_Exercise details:_ Type out each entry exactly as it appears, but keep every image out.

_Provided data:_
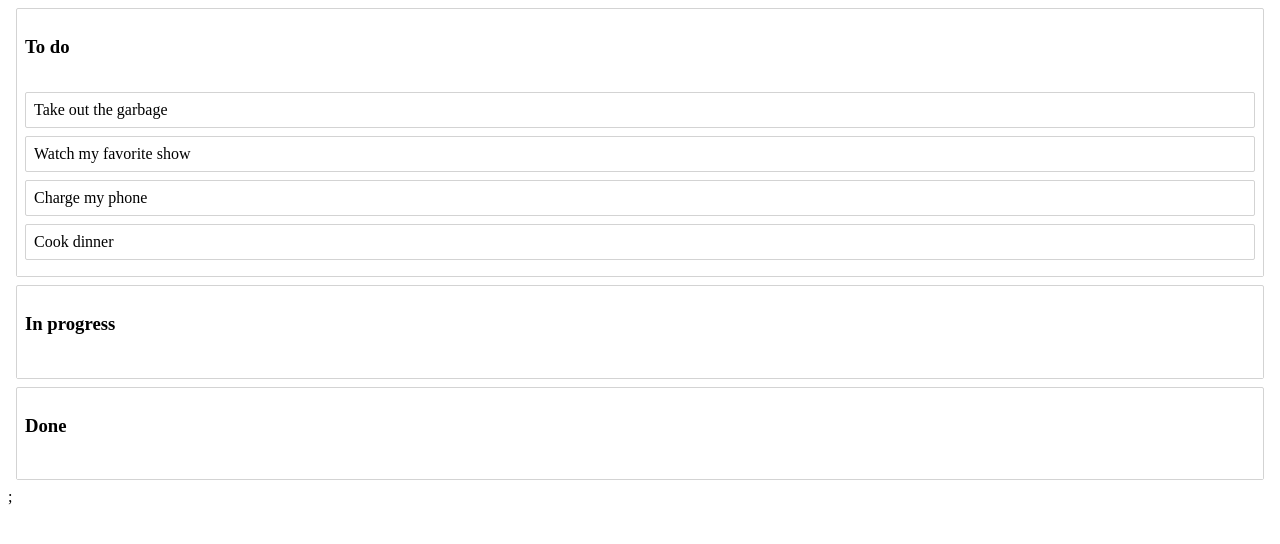
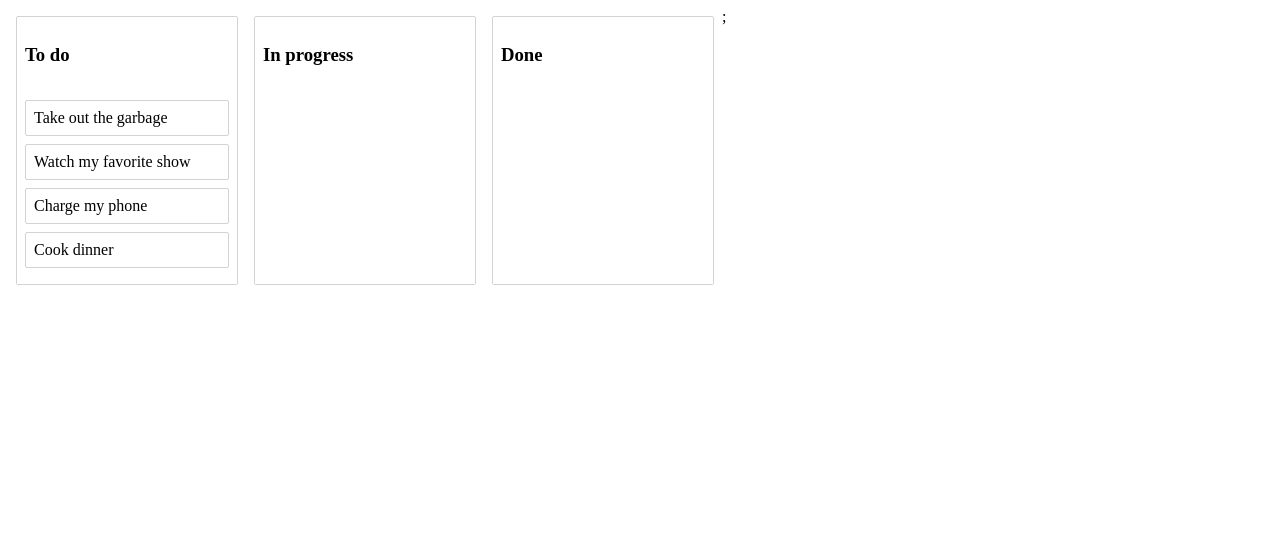
Before and after one commit to stephaniesimms/react-trello-clone, a React (Create React App) app: page / in a window 1280 px wide. Shown: the top 544 px of the page. Built offline with nearby package versions, Linux system fonts and the light colour scheme.

Commit message:
added ability to move tasks between columns

```diff
--- a/src/App.js
+++ b/src/App.js
@@ -1,8 +1,13 @@
 import React, { Component } from 'react';
 import { DragDropContext } from 'react-beautiful-dnd';
+import styled from 'styled-components';
 import initialData from './initialData';
 import Column from './Column';
 
+
+const Container = styled.div`
+  display: flex;
+`;
 class App extends Component {
   state = initialData;
 
@@ -23,33 +28,72 @@ class App extends Component {
     }
 
     // otherwise, update state to reflect drag/drop action
-    // const start = this.state.columns[source.droppableId];
-    // const finish = this.state.columns[destination.droppableId];
-    const column = this.state.columns[source.droppableId];
-    const newTaskIds = Array.from(column.taskIds);
+    const start = this.state.columns[source.droppableId];
+    const finish = this.state.columns[destination.droppableId];
+
+    if (start === finish) {
+      this.moveTaskToSameList(start, source, destination, draggableId);
+    } else {
+      this.moveTaskToDifferentList(start, finish, source, destination, draggableId)
+    }
+  }
+
+  moveTaskToSameList(start, source, destination, draggableId) {
+    const newTaskIds = start.taskIds;
+
+    // rearrange taskIds in list
     newTaskIds.splice(source.index, 1);
     newTaskIds.splice(destination.index, 0, draggableId);
 
     const newColumn = {
-      ...column,
+      ...start,
       taskIds: newTaskIds,
-    };
+    }
 
     const newState = {
       ...this.state,
       columns: {
         ...this.state.columns,
-        [newColumn.id]: newColumn,
+        [newColumn.id]: newColumn
       },
     };
 
     this.setState(newState);
+  }
 
+  moveTaskToDifferentList(start, finish, source, destination, draggableId) {
+    // remove task from start tasks
+    const newStartTaskIds = start.taskIds;
+    newStartTaskIds.splice(source.index, 1);
+    const newStartColumn = {
+      ...start,
+      taskIds: newStartTaskIds
+    }
+
+    // add task to finish tasks
+    const newFinishTaskIds = finish.taskIds;
+    newFinishTaskIds.splice(destination.index, 0, draggableId);
+    const newFinishColumn = {
+      ...finish,
+      taskIds: newFinishTaskIds
+    }
+
+    const newState = {
+      ...this.state,
+      columns: {
+        ...this.state.columns,
+        [newStartColumn.id]: newStartColumn,
+        [newFinishColumn.id]: newFinishColumn
+      },
+    };
+
+    this.setState(newState);
   }
 
   render() {
     return (
       <DragDropContext onDragEnd={this.onDragEnd}>
+        <Container>
           {this.state.columnOrder.map(columnId => {
             const column = this.state.columns[columnId];
             const tasks = column.taskIds.map(taskId => this.state.tasks[taskId]);
@@ -60,6 +104,7 @@ class App extends Component {
               tasks={tasks}
             />;
           })};
+        </Container>
       </DragDropContext>
     )
   }
--- a/src/Column.js
+++ b/src/Column.js
@@ -7,6 +7,10 @@ const Container = styled.div`
   margin: 8px;
   border: 1px solid lightgray;
   border-radius: 2px;
+  width: 220px;
+
+  display: flex;
+  flex-direction: column;
 `;
 
 const Title = styled.h3`
@@ -16,7 +20,10 @@ const Title = styled.h3`
 // update bg-color based on drag state, using snapshot
 const TaskList = styled.div`
   padding: 8px;
+  transition: background-color 0.2s ease;
   background-color: ${props => (props.isDraggingOver ? 'lightgray' : 'white')}
+  flex-grow: 1;
+  min-height: 100px;
 `;
 
 class Column extends Component {
```
Lines whose indentation alone changed are shown as unchanged.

_Answer for this exercise:_
Before and after one commit to stephaniesimms/react-trello-clone, a React (Create React App) app: page / in a window 1280 px wide. Shown: the top 544 px of the page. Built offline with nearby package versions, Linux system fonts and the light colour scheme.

Commit message:
added ability to move tasks between columns

```diff
--- a/src/App.js
+++ b/src/App.js
@@ -1,8 +1,13 @@
 import React, { Component } from 'react';
 import { DragDropContext } from 'react-beautiful-dnd';
+import styled from 'styled-components';
 import initialData from './initialData';
 import Column from './Column';
 
+
+const Container = styled.div`
+  display: flex;
+`;
 class App extends Component {
   state = initialData;
 
@@ -23,33 +28,72 @@ class App extends Component {
     }
 
     // otherwise, update state to reflect drag/drop action
-    // const start = this.state.columns[source.droppableId];
-    // const finish = this.state.columns[destination.droppableId];
-    const column = this.state.columns[source.droppableId];
-    const newTaskIds = Array.from(column.taskIds);
+    const start = this.state.columns[source.droppableId];
+    const finish = this.state.columns[destination.droppableId];
+
+    if (start === finish) {
+      this.moveTaskToSameList(start, source, destination, draggableId);
+    } else {
+      this.moveTaskToDifferentList(start, finish, source, destination, draggableId)
+    }
+  }
+
+  moveTaskToSameList(start, source, destination, draggableId) {
+    const newTaskIds = start.taskIds;
+
+    // rearrange taskIds in list
     newTaskIds.splice(source.index, 1);
     newTaskIds.splice(destination.index, 0, draggableId);
 
     const newColumn = {
-      ...column,
+      ...start,
       taskIds: newTaskIds,
-    };
+    }
 
     const newState = {
       ...this.state,
       columns: {
         ...this.state.columns,
-        [newColumn.id]: newColumn,
+        [newColumn.id]: newColumn
       },
     };
 
     this.setState(newState);
+  }
 
+  moveTaskToDifferentList(start, finish, source, destination, draggableId) {
+    // remove task from start tasks
+    const newStartTaskIds = start.taskIds;
+    newStartTaskIds.splice(source.index, 1);
+    const newStartColumn = {
+      ...start,
+      taskIds: newStartTaskIds
+    }
+
+    // add task to finish tasks
+    const newFinishTaskIds = finish.taskIds;
+    newFinishTaskIds.splice(destination.index, 0, draggableId);
+    const newFinishColumn = {
+      ...finish,
+      taskIds: newFinishTaskIds
+    }
+
+    const newState = {
+      ...this.state,
+      columns: {
+        ...this.state.columns,
+        [newStartColumn.id]: newStartColumn,
+        [newFinishColumn.id]: newFinishColumn
+      },
+    };
+
+    this.setState(newState);
   }
 
   render() {
     return (
       <DragDropContext onDragEnd={this.onDragEnd}>
+        <Container>
           {this.state.columnOrder.map(columnId => {
             const column = this.state.columns[columnId];
             const tasks = column.taskIds.map(taskId => this.state.tasks[taskId]);
@@ -60,6 +104,7 @@ class App extends Component {
               tasks={tasks}
             />;
           })};
+        </Container>
       </DragDropContext>
     )
   }
--- a/src/Column.js
+++ b/src/Column.js
@@ -7,6 +7,10 @@ const Container = styled.div`
   margin: 8px;
   border: 1px solid lightgray;
   border-radius: 2px;
+  width: 220px;
+
+  display: flex;
+  flex-direction: column;
 `;
 
 const Title = styled.h3`
@@ -16,7 +20,10 @@ const Title = styled.h3`
 // update bg-color based on drag state, using snapshot
 const TaskList = styled.div`
   padding: 8px;
+  transition: background-color 0.2s ease;
   background-color: ${props => (props.isDraggingOver ? 'lightgray' : 'white')}
+  flex-grow: 1;
+  min-height: 100px;
 `;
 
 class Column extends Component {
```
Lines whose indentation alone changed are shown as unchanged.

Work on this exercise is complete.